What is being asked:
Repeat every entry exactly. Do not include the pictures.

Data records:
*** Block opens ***

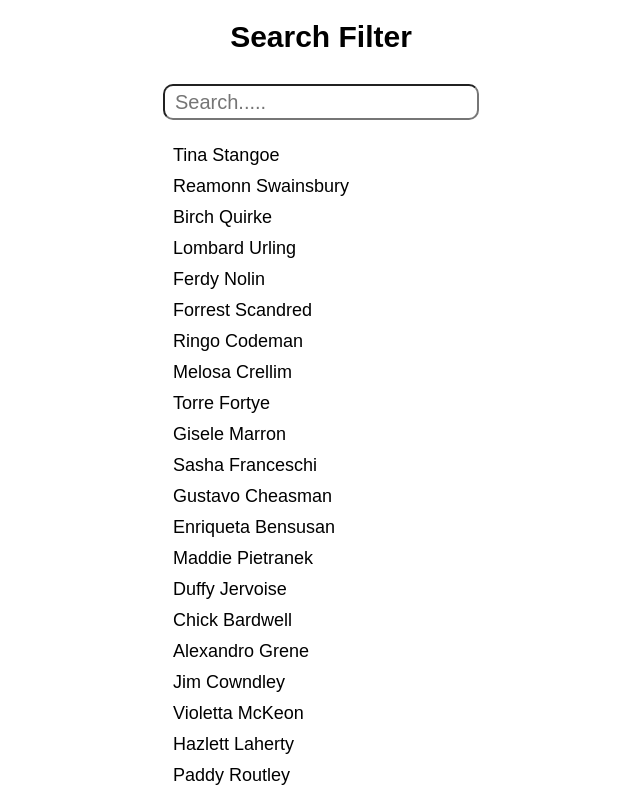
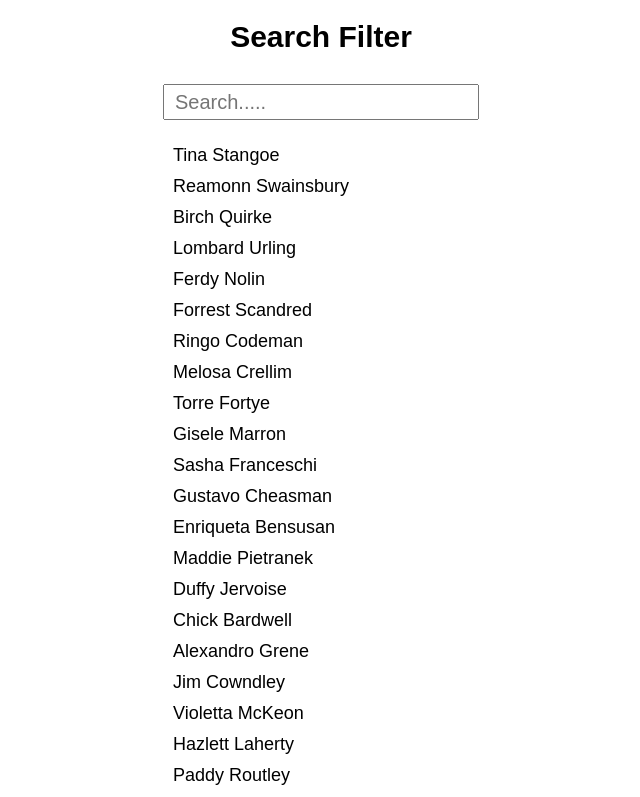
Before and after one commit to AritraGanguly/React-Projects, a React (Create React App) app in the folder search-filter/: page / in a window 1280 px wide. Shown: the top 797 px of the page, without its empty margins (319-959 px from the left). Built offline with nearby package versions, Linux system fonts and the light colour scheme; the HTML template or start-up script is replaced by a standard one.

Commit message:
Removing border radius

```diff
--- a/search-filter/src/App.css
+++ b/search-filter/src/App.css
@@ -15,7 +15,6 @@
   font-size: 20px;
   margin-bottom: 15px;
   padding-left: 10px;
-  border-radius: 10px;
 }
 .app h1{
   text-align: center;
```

*** Block closes ***

Completed task:
Before and after one commit to AritraGanguly/React-Projects, a React (Create React App) app in the folder search-filter/: page / in a window 1280 px wide. Shown: the top 797 px of the page, without its empty margins (319-959 px from the left). Built offline with nearby package versions, Linux system fonts and the light colour scheme; the HTML template or start-up script is replaced by a standard one.

Commit message:
Removing border radius

```diff
--- a/search-filter/src/App.css
+++ b/search-filter/src/App.css
@@ -15,7 +15,6 @@
   font-size: 20px;
   margin-bottom: 15px;
   padding-left: 10px;
-  border-radius: 10px;
 }
 .app h1{
   text-align: center;
```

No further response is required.